Discombobulate, like disgruntled, nondescript, unkempt, and unruly, is a part of a category of words with a “lost positive” – “one of those interesting negatives without a corresponding positive word” (Garner’s 806). It is also considered an American regionalism by The Oxford English Dictionary.
In addition, the word is recent, first appearing in 1916 according to Merriam-Webster’s Collegiate Dictionary. Less than a century later, positive opposites, combobulate and recombobulate began appearing, though they have yet to be approved by established dictionaries.
Other dictionaries ascribe earlier origins. The Oxford dictionaries trace an earlier origin for discombobulated to late 19th century US American English. It is both the past tense and past participle of discombobulate. Merriam-webster.com, on the other hand, cites 1863 as the date of the first use of discombobulated and 1879 for discombobulate.
Variously described as an Americanism, as a colloquialism, as informal, as humorous, and even as whimsical, discombobulated experienced a sharp rise in use from 1950 through 2010 (oxforddictionaries.com). And though the forms of the word exist as the base verb discombobulate and the adjective form discombobulating, the form discombobulated seems to be the most common one used.
As the definition, most dictionaries give confused and disconcerted, with a few also providing upset or disoriented as possible meanings.
Here are examples of the various forms of the word used in sentences:
But you’ve also probably noticed that oversleeping can make you feel discombobulated …— Christopher Bergland (merriam-webster.com)
There are also three words which people give me all the time which they are convinced are local vernacular: bamboozle, kafuffle and discombobulate. (cambridge.org)
If it has been an unsettling season for all NFL players, it has been absolutely discombobulating for the Raiders … — Ron Fimrite (merriam-webster.com)
Discombobulate appears in both larger desk dictionaries, like Webster’s New World Dictionary of the American Language, College Edition which contains over 140,000 words, and also in paperback dictionaries, like The Merriam-Webster Dictionary (based on Merriam-Webster’s Collegiate Dictionary (11th ed.), which contains over 75,000 words. Despite both works using the name Webster in their titles, it is the Merriam-Webster company and its publications that have a direct legal link to American lexicographer Noah Webster, as discussed in the previous post.
There was no “lost positive” for discombobulate, but further research revealed discussion around two words, combobulate and recombobulate, which are considered back-formations. (A back-formation as defined by oxfordlanguages.com is “a word formed from an already existing word from which it appears to be a derivative”- in these cases by the removal or substitution of a prefix.)
As Merrill Perlman writes, “English never had a word ‘combobulate’ to which the negative prefix dis– could be applied” – until recently.

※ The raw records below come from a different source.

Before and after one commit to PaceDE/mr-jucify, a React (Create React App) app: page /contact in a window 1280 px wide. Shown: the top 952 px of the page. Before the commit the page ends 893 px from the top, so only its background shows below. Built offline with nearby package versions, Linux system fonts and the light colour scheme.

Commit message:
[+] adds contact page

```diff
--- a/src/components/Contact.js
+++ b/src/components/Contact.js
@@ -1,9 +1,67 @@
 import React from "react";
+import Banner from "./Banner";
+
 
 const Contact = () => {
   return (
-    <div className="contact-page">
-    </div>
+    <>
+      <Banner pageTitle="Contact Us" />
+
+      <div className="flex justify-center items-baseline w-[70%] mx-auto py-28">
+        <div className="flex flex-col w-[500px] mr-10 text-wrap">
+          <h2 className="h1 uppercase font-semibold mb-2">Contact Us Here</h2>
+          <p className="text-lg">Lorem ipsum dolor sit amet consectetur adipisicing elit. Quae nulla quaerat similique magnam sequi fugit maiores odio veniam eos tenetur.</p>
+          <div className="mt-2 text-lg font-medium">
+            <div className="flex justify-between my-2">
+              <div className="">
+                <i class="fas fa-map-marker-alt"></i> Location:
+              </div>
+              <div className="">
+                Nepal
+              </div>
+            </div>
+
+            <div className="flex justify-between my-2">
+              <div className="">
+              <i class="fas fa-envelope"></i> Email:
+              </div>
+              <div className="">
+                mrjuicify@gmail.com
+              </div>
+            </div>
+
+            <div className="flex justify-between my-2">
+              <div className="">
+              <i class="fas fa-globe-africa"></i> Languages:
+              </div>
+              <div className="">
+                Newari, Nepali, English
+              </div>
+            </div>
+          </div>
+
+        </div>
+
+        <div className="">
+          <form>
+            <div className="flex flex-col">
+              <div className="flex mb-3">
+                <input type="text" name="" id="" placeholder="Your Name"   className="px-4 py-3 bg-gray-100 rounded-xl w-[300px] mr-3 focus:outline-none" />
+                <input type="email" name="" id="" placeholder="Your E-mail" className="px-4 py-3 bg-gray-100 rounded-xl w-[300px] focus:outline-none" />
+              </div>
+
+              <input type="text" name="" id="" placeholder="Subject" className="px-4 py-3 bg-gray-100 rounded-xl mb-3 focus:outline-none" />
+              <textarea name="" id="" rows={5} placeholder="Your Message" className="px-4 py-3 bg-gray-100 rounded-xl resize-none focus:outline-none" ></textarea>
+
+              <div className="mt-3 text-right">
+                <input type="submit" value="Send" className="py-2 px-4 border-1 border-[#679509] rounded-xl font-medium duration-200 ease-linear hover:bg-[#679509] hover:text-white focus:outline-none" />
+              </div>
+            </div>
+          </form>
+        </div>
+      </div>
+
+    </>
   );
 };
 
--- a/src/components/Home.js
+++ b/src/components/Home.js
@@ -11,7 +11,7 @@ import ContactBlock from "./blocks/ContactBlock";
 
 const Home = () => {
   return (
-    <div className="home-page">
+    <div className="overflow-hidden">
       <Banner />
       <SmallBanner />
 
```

Some web dictionaries, like wiktionary.org and urbandictionary.com, list combobulate and give these definitions: “to put together,” “to put back the way it was,” “to bring something out of a state of confusion or disarray.” However, despite being suggested as a new word to collinsdictionary.com in 2013, the word is not yet recognized in most established dictionaries, online or print. (Collinsdictionary.com flagged it as inappropriate with approval pending.)
On the other hand, the “Language Corner” of the Columbia Journalism Review devoted an article to the word recombobulate in 2017. Author Merrill Perlman traces its usage, particularly that by airport TSA, in signs denoting a “recombobulation area,” a place to put yourself together after going through screening.

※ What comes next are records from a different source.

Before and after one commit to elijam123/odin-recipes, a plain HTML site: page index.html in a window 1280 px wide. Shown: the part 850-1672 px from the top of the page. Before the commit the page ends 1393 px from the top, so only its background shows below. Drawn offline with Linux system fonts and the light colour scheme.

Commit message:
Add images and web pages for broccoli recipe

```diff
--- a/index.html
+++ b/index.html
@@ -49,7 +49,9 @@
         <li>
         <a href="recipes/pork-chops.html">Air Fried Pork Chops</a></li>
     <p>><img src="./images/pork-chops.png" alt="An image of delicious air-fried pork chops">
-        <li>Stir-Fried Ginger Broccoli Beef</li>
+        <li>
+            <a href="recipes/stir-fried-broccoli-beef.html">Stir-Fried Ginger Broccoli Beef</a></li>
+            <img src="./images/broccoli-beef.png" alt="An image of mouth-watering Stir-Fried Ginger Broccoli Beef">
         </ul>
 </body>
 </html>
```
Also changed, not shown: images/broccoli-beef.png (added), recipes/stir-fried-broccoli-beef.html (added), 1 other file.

The earliest use was found in a 1970 novel by Carolyn Heilbrun (writing as Amanda Cross), but it is being used increasingly by all sorts of writers and editors, including Prairie Home Companion’s Garrison Keillor. Perlman writes “it’s probably just a matter of time before it gets its due.”
Note: I’ve used both dictionaries and thesauruses in researching this post. Check out the first post I did on “Discombobulate and the Thesaurus.”)
(Resources: Garner’s Modern American Usage; The Oxford English Dictionary; Merriam-Webster’s Collegiate Dictionary; merriam-webster.com; cambridge.org; Webster’s New World Dictionary of the American Language; wiktionary.org; urbandictionary.com; collinsdictionary.com; Merrill Perlman on recombobulation.)